We were situated next to the dinghy dock bar, so after 5 days of happy houring every night, and meeting old and new friends in the marina, old ARC boats like Kiwi Beanz and Maeva Maris, and new ones as well, Like Reclada with Gary and Lynda, some American friends who will catch us up later, and we were well and ready to depart.
Huanine is some 120 miles from Tahiti, past Moorea. More than a days sail. This meant an overnight crossing to the Leeward Islands of French Polynesia.
The weather looked great from a number of different sites and apps, so after one last provision from Carrefour, and picking up our gas bottles from refilling, we slipped our lines, after lunch after one last top up at the fuel dock.

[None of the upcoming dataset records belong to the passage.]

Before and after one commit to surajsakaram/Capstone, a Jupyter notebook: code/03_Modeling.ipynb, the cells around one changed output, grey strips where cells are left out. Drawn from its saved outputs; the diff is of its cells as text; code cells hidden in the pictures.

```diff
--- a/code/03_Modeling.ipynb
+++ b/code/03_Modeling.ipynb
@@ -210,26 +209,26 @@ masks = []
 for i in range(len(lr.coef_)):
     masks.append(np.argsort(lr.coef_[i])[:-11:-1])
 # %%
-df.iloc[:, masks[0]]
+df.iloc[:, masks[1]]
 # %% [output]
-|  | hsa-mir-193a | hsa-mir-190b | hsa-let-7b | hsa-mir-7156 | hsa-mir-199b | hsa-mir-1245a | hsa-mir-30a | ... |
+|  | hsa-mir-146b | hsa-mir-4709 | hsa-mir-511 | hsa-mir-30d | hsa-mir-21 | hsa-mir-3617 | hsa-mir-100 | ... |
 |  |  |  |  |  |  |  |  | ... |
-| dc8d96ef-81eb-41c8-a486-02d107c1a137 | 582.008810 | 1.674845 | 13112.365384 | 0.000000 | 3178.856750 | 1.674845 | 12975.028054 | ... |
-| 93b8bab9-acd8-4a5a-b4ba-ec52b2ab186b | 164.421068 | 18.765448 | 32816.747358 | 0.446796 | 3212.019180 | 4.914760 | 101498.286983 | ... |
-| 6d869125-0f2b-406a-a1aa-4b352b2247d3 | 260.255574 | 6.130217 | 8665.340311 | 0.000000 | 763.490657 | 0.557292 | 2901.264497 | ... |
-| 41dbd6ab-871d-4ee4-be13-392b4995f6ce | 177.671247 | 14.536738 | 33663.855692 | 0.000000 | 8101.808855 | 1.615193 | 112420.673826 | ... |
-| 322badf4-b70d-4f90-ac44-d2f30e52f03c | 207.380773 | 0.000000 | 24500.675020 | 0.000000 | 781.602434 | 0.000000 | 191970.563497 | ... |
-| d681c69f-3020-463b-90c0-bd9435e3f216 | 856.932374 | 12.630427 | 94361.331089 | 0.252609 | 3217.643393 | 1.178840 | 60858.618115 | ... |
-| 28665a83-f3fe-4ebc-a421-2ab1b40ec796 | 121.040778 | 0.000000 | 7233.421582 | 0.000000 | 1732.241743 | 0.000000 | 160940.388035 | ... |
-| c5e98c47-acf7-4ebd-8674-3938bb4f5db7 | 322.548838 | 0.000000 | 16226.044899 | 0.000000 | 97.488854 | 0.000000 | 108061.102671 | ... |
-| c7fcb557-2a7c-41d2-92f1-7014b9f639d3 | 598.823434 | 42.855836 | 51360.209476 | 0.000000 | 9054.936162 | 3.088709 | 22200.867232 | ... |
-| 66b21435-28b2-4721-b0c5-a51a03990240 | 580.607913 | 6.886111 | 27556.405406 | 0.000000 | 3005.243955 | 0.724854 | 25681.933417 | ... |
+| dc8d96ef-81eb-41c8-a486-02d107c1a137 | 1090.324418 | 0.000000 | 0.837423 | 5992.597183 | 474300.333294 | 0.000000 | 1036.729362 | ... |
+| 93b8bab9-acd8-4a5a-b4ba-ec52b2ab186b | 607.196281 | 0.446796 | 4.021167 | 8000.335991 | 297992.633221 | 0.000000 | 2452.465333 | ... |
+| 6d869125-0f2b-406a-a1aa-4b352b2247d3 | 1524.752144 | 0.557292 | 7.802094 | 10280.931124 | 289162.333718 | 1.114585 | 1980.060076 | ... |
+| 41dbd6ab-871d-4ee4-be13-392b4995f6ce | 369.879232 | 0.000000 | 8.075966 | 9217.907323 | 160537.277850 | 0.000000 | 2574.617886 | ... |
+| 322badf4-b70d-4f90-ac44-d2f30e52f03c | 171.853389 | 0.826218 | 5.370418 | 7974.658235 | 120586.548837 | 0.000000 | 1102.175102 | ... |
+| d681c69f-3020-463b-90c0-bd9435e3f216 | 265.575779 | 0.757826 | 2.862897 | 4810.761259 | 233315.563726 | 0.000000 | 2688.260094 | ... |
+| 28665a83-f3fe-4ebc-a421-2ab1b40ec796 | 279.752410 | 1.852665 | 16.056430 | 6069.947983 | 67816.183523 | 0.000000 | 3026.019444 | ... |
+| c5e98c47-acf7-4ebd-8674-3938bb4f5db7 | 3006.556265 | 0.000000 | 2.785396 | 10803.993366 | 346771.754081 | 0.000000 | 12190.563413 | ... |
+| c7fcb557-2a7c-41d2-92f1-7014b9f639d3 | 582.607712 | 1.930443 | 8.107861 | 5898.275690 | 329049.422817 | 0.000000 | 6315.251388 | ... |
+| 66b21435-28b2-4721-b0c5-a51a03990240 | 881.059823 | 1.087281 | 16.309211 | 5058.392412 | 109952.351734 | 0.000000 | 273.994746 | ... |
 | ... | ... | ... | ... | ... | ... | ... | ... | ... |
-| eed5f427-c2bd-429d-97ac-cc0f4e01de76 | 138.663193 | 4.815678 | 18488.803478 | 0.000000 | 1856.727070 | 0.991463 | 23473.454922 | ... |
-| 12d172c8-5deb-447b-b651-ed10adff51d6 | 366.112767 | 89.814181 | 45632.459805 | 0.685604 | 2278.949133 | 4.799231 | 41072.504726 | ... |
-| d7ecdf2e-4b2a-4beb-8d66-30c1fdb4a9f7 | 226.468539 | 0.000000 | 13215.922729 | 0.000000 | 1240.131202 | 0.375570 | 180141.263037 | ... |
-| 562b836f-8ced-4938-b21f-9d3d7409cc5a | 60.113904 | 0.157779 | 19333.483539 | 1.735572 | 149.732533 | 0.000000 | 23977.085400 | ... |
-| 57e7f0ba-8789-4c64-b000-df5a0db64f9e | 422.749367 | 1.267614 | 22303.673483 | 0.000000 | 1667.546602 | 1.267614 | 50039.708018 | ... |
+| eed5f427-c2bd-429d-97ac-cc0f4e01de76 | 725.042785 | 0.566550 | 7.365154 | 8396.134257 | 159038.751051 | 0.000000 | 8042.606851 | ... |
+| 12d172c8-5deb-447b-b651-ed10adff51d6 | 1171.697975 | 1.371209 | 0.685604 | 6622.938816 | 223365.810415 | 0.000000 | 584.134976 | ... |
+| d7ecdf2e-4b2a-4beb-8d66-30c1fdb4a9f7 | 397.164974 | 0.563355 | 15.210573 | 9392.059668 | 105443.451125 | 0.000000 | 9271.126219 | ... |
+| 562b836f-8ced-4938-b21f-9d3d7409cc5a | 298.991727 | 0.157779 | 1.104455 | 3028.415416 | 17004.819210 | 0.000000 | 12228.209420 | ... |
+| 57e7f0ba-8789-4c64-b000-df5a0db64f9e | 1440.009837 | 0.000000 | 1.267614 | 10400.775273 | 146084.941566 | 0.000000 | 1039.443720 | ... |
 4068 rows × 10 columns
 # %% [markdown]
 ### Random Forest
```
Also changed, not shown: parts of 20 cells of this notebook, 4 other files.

As the afternoon slipped by, we had a great sail across and past the northern tip of Moorea in 15 to 20 knots of beam reach, passing the anchorage on the North side of the island where we left Do Over and Paw Paw the week before. The wind died as we rounded the top corner of the island.
Do Over were just preparing to leave, and joined us as we passed, and the two of us motored into the night together, always less than 10 miles apart, so we would be in VHF range, leaving Paw Paw behind. They would follow later.

A couple of ships passed us on the night passage, going the opposite way, and there was nothing notable about the crossing. Just perfect really!
The moon came up after a couple of hours, round and full on the bottom, missing the top half. A strange sight for us northern hemisphere dwellers. The southern cross was easily identified, with the huge wash of clouds that forms the milky way above it. The odd shooting star seen burning itself out as it appeared, like a rocket trail above.
Dawn at 06.00 hrs saw Huahine ahead, the huge mountain dropping into the sea, surrounded by the reef. Waves crashing over the outside of it as we got closer, huge sprays of surf and what looked like smoke or steam, but was the spume of sea water as the rollers came against the reef. The depth of the Pacific Ocean, some 100 meters off the island was 4,000 meters, so the current that was running at nearly two knots, had to split and divide as it reached the island, contributing to the swell.
The other side of the reef, inside it, was a beautiful unreal turquoise blue.
We travelled up the Western side of the reef, to the pass that was indicated by a green Starboard hand Pole. Slipping inside, we headed North in the calm and protected lagoon, and dropped our anchor on the reef side, in some 3 to 4 meters of water. Do Over came in behind us, and dropped alongside.
Ready for some rest. A cold beer, and some sleep.
A Great Passage